| Your task |
Every line below that holds the string "gaps" should be copied.

| Excerpted records |

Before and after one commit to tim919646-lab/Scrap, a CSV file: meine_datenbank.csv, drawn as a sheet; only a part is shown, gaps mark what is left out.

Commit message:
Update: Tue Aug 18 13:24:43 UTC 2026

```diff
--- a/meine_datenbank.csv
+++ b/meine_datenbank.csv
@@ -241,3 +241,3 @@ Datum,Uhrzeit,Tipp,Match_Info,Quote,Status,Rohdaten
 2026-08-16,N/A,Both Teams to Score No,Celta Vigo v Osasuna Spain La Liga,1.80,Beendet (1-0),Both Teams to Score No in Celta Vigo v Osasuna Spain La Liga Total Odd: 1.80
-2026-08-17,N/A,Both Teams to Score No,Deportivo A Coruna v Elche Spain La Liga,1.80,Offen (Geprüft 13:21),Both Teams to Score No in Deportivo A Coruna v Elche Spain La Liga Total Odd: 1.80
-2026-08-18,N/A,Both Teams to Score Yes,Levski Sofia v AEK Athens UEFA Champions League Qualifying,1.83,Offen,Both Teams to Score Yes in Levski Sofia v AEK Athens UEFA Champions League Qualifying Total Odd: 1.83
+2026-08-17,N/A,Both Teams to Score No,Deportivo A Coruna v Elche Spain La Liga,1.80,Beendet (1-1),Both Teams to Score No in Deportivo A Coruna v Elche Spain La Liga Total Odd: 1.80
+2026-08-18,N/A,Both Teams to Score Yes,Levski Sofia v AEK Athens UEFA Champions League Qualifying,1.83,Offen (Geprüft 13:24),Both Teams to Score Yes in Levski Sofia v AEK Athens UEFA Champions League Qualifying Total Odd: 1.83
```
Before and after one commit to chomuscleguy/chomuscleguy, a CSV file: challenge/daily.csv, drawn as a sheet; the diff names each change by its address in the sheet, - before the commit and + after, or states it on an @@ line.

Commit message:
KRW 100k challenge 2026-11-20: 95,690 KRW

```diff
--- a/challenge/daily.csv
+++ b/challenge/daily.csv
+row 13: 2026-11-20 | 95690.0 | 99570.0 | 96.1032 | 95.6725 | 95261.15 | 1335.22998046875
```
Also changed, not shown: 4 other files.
* * *
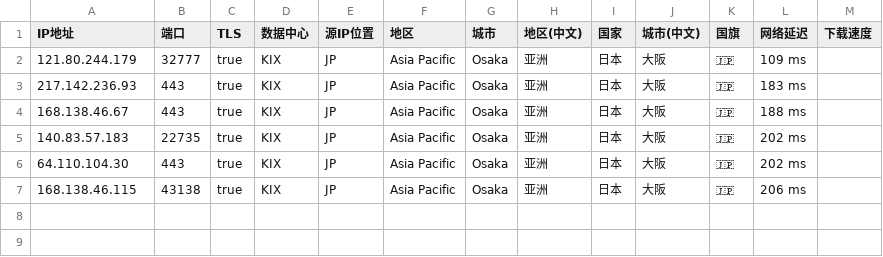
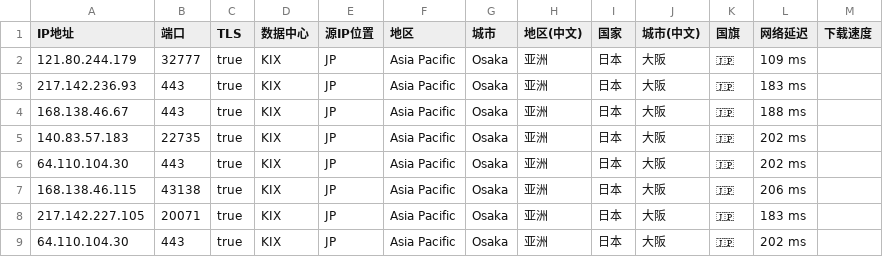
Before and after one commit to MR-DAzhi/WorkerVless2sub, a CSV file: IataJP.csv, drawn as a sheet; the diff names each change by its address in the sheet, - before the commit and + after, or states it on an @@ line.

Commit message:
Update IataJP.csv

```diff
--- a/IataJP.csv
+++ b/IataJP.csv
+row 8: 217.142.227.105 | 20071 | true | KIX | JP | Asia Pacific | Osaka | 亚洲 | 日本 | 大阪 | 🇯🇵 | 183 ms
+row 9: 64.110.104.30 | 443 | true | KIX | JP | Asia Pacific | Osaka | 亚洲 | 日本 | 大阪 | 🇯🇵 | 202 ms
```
--
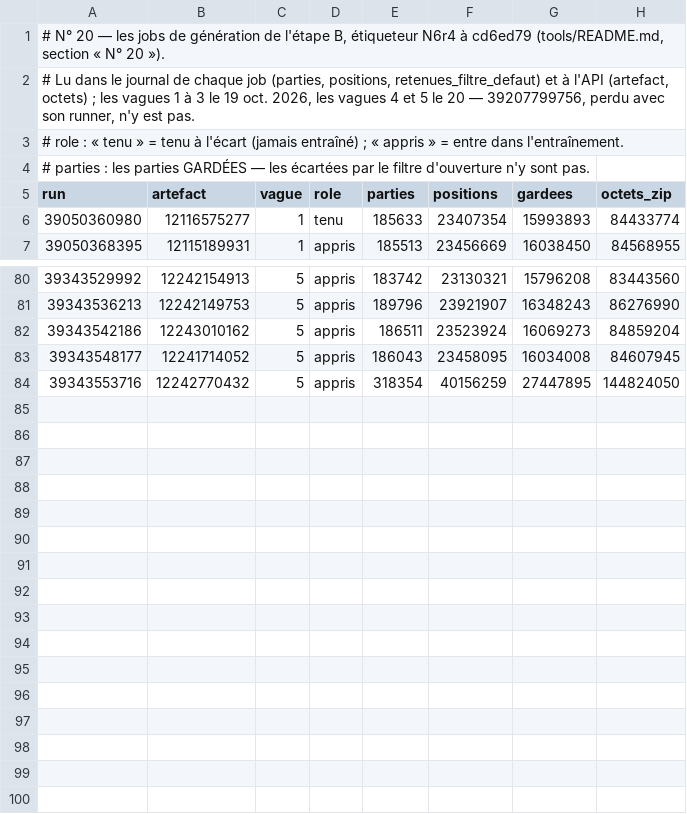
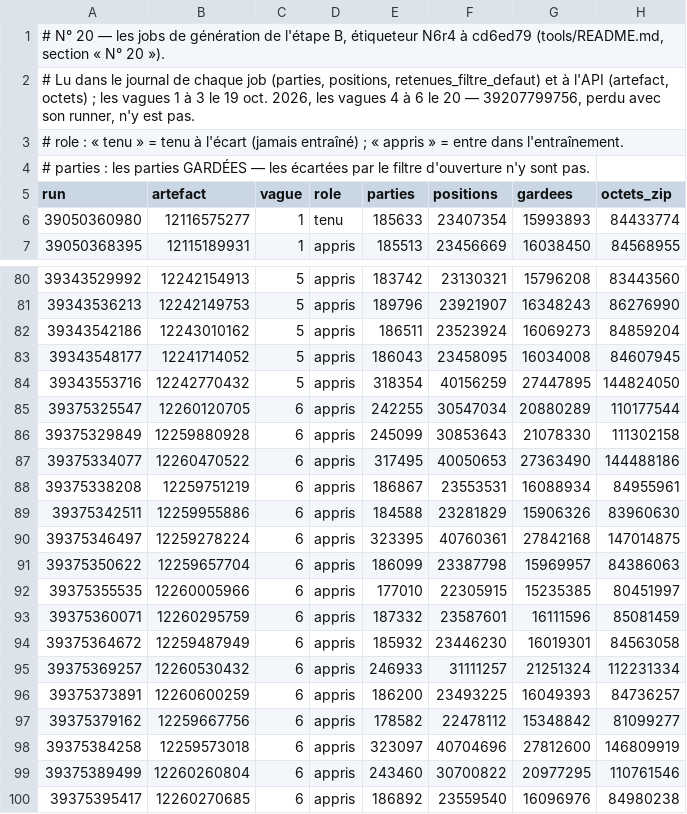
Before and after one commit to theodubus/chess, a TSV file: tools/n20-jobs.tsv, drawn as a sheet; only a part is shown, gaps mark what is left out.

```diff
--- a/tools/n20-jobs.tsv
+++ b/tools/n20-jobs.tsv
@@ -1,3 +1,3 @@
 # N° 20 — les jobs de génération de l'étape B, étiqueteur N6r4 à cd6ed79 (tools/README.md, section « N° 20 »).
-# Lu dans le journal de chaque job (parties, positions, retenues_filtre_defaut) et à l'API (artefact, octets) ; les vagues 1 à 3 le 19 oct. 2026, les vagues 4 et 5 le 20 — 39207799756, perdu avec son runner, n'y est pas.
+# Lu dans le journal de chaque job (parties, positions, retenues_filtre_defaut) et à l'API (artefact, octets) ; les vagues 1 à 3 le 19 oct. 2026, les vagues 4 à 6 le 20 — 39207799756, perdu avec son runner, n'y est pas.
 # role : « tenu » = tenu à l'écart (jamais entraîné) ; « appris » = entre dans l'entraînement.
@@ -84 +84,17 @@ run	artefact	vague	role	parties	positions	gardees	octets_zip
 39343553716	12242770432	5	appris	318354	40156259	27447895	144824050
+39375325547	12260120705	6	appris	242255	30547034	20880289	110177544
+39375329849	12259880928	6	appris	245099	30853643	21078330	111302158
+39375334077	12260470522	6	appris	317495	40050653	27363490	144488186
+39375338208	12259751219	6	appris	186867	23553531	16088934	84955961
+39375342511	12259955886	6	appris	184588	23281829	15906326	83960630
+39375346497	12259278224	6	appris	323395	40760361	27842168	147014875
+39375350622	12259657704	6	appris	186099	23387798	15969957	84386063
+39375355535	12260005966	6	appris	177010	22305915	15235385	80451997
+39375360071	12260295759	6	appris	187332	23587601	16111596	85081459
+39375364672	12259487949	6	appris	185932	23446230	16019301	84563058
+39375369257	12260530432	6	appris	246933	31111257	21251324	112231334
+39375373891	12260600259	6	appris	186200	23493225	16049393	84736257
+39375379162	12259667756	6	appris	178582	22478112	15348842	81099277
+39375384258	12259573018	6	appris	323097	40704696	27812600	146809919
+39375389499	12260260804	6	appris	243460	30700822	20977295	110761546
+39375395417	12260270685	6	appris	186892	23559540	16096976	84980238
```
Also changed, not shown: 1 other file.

| Expected output |
Before and after one commit to tim919646-lab/Scrap, a CSV file: meine_datenbank.csv, drawn as a sheet; only a part is shown, gaps mark what is left out.
Before and after one commit to theodubus/chess, a TSV file: tools/n20-jobs.tsv, drawn as a sheet; only a part is shown, gaps mark what is left out.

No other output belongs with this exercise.